Jump to content


 


Register a free account to unlock additional features at BleepingComputer.com
Welcome to BleepingComputer, a free community where people like yourself come together to discuss and learn how to use their computers. Using the site is easy and fun. As a guest, you can browse and view the various discussions in the forums, but can not create a new topic or reply to an existing one unless you are logged in. Other benefits of registering an account are subscribing to topics and forums, creating a blog, and having no ads shown anywhere on the site.


Click here to Register a free account now! or read our Welcome Guide to learn how to use this site.

Photo

Certificate Authority Subordinate MiTMs Their Network


  • Please log in to reply
No replies to this topic

#1 iangcarroll

iangcarroll

  • Members
  • 658 posts
  • OFFLINE
  •  
  • Gender:Male
  • Location:Birmingham, MI
  • Local time:09:53 AM

Posted 23 March 2015 - 06:45 PM

CNNIC, a certificate authority for the Chinese Government, issued a trusted subordinate (intermediary) certificate to MCS Holdings. This allowed MCS Holding to issue and use a SSL/TLS certificate for any website, but it was expected it would only be used on websites they owned. Instead, it was used internally (and stored in plaintext) to perform a man in the middle attack against all traffic within their company. 

 

 

On Friday, March 20th, we became aware of unauthorized digital certificates for several Google domains. The certificates were issued by an intermediate certificate authority apparently held by a company called MCS Holdings. This intermediate certificate was issued by CNNIC

CNNIC is included in all major root stores and so the misissued certificates would be trusted by almost all browsers and operating systems. Chrome on Windows, OS X, and Linux, ChromeOS, and Firefox 33 and greater would have rejected these certificates because of public-key pinning, although misissued certificates for other sites likely exist.

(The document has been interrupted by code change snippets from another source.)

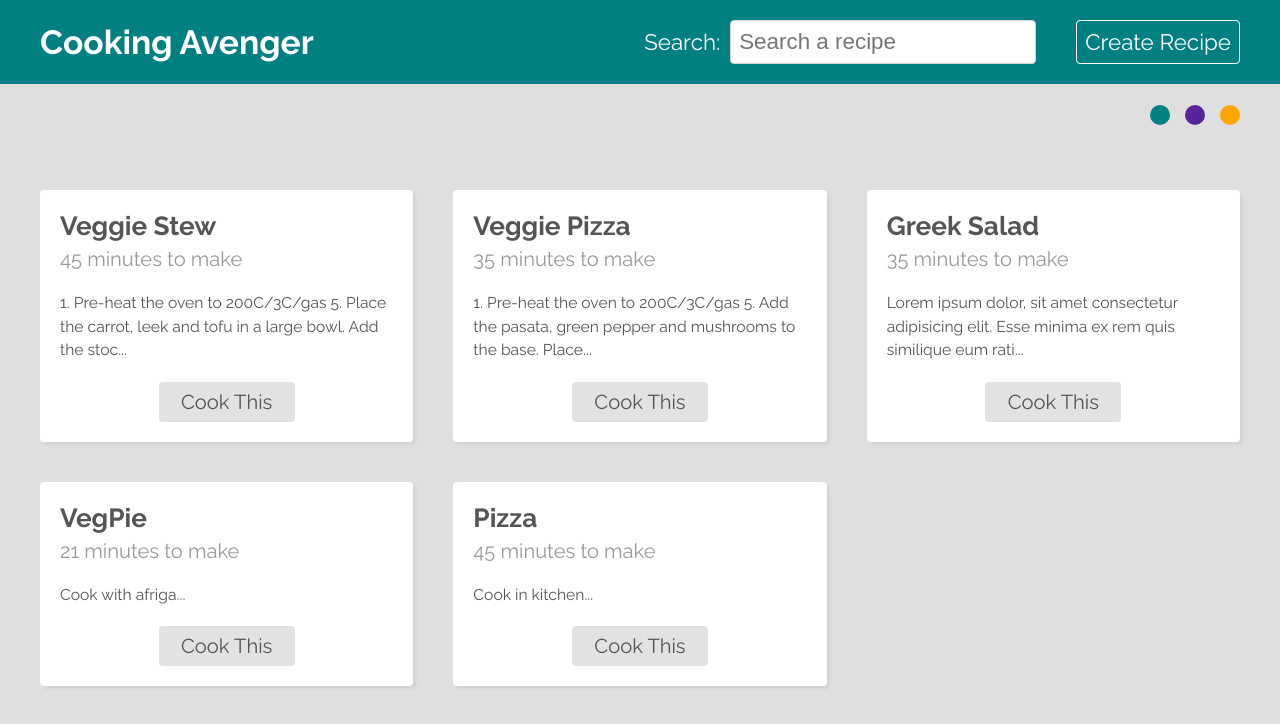
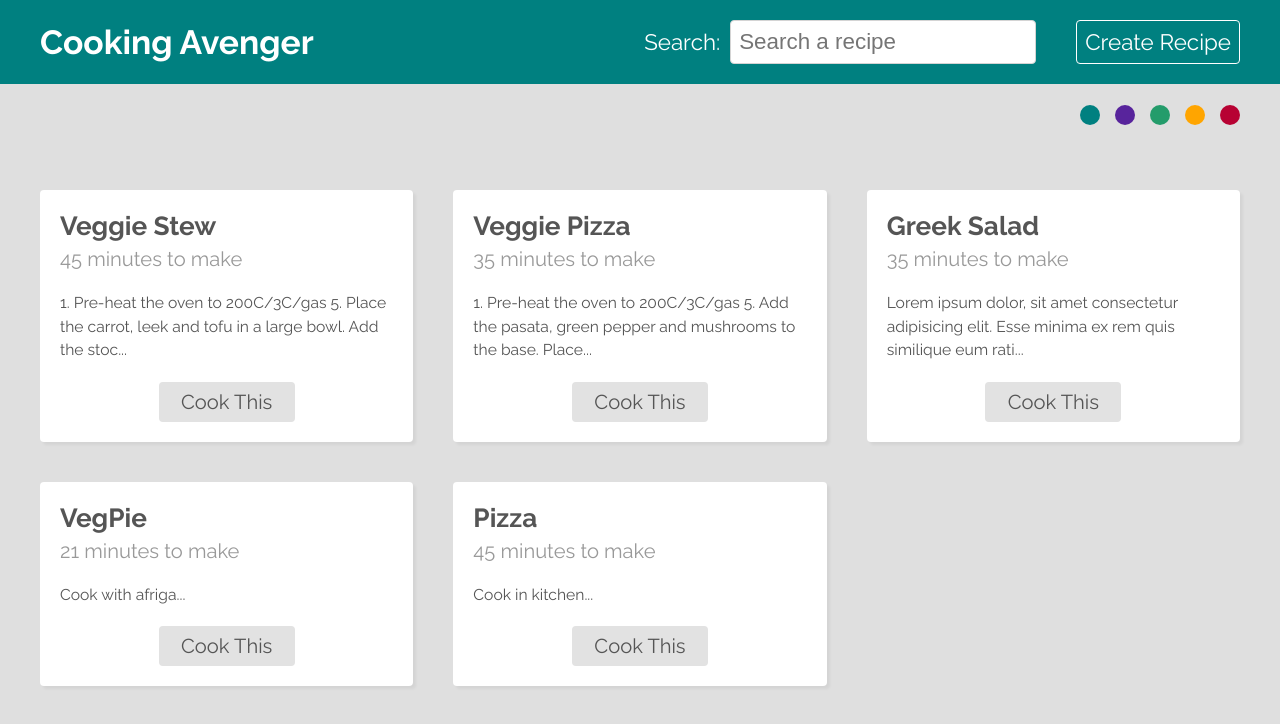
Before and after one commit to AmaduKamara/recipe, a React (Create React App) app: page / in a window 1280 px wide. Shown: the top 724 px of the page. Built offline with nearby package versions, Linux system fonts and the light colour scheme; data requests are answered from the project's data file.

Commit message:
Add colors in the color array

```diff
--- a/src/App.js
+++ b/src/App.js
@@ -4,11 +4,12 @@ import Home from "./pages/home/Home";
 import Create from "./pages/create/Create";
 import Search from "./pages/search/Search";
 import Recipe from "./pages/recipe/Recipe";
+
+import Navbar from "./components/Navbar";
 import ThemeSelector from "./components/ThemeSelector";
 
 // Styles
 import "./App.css";
-import Navbar from "./components/Navbar";
 
 function App() {
   return (
--- a/src/components/ThemeSelector.jsx
+++ b/src/components/ThemeSelector.jsx
@@ -4,7 +4,7 @@ import { useTheme } from "../hooks/useTheme";
 
 import "./ThemeSelector.css";
 
-const themeColors = ["teal", "#58249c", "orange"];
+const themeColors = ["teal", "#58249c", "#249c6b", "orange", "#b70233"];
 
 const ThemeSelector = () => {
   const { changeColor } = useTheme();
```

We promptly alerted CNNIC and other major browsers about the incident, and we blocked the MCS Holdings certificate in Chrome with a CRLSet push. CNNIC responded on the 22nd to explain that they had contracted with MCS Holdings on the basis that MCS would only issue certificates for domains that they had registered. However, rather than keep the private key in a suitable HSM, MCS installed it in a man-in-the-middle proxy. These devices intercept secure connections by masquerading as the intended destination and are sometimes used by companies to intercept their employees’ secure traffic for monitoring or legal reasons. The employees’ computers normally have to be configured to trust a proxy for it to be able to do this. However, in this case, the presumed proxy was given the full authority of a public CA, which is a serious breach of the CA system. This situation is similar to a failure by ANSSI in 2013.

This explanation is congruent with the facts. However, CNNIC still delegated their substantial authority to an organization that was not fit to hold it. 

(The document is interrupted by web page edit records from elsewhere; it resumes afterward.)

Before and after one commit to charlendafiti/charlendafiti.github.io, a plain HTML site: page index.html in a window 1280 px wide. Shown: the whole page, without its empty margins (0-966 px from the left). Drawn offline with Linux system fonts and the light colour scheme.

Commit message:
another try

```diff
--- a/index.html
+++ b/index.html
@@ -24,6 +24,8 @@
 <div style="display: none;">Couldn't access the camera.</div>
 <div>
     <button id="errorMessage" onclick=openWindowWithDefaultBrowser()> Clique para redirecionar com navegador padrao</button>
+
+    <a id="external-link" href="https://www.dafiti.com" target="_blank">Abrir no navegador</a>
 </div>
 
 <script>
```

Chrome users do not need to take any action to be protected by the CRLSet updates. We have no indication of abuse and we are not suggesting that people change passwords or take other action. At this time we are considering what further actions are appropriate.

 

 

http://googleonlinesecurity.blogspot.com/2015/03/maintaining-digital-certificate-security.html


Edited by iangcarroll, 23 March 2015 - 06:45 PM.

Ian Carroll https://ian.sh • Certly Inc
 
Member of the Bleeping Computer A.I.I. early response team!


BC AdBot (Login to Remove)

 





0 user(s) are reading this topic

0 members, 0 guests, 0 anonymous users